**EXERCISE PROMPT**.
Every record that follows must be set down word for word.

#####

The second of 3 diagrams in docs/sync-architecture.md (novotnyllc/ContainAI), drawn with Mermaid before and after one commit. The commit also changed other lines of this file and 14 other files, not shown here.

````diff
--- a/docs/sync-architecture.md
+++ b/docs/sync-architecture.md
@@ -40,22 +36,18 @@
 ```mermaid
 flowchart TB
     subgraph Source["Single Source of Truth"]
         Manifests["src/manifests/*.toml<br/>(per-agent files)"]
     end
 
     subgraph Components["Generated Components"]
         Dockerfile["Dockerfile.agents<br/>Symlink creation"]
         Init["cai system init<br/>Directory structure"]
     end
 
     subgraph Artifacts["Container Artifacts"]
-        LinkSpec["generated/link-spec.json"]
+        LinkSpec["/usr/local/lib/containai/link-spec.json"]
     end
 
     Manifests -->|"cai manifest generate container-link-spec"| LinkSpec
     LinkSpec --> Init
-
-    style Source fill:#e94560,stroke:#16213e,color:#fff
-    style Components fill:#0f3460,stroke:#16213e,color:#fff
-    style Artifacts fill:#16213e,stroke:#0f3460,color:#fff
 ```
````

#####

**REPLY TO THE EXERCISE**.
The second of 3 diagrams in docs/sync-architecture.md (novotnyllc/ContainAI), drawn with Mermaid before and after one commit. The commit also changed other lines of this file and 14 other files, not shown here.

````diff
--- a/docs/sync-architecture.md
+++ b/docs/sync-architecture.md
@@ -40,22 +36,18 @@
 ```mermaid
 flowchart TB
     subgraph Source["Single Source of Truth"]
         Manifests["src/manifests/*.toml<br/>(per-agent files)"]
     end
 
     subgraph Components["Generated Components"]
         Dockerfile["Dockerfile.agents<br/>Symlink creation"]
         Init["cai system init<br/>Directory structure"]
     end
 
     subgraph Artifacts["Container Artifacts"]
-        LinkSpec["generated/link-spec.json"]
+        LinkSpec["/usr/local/lib/containai/link-spec.json"]
     end
 
     Manifests -->|"cai manifest generate container-link-spec"| LinkSpec
     LinkSpec --> Init
-
-    style Source fill:#e94560,stroke:#16213e,color:#fff
-    style Components fill:#0f3460,stroke:#16213e,color:#fff
-    style Artifacts fill:#16213e,stroke:#0f3460,color:#fff
 ```
````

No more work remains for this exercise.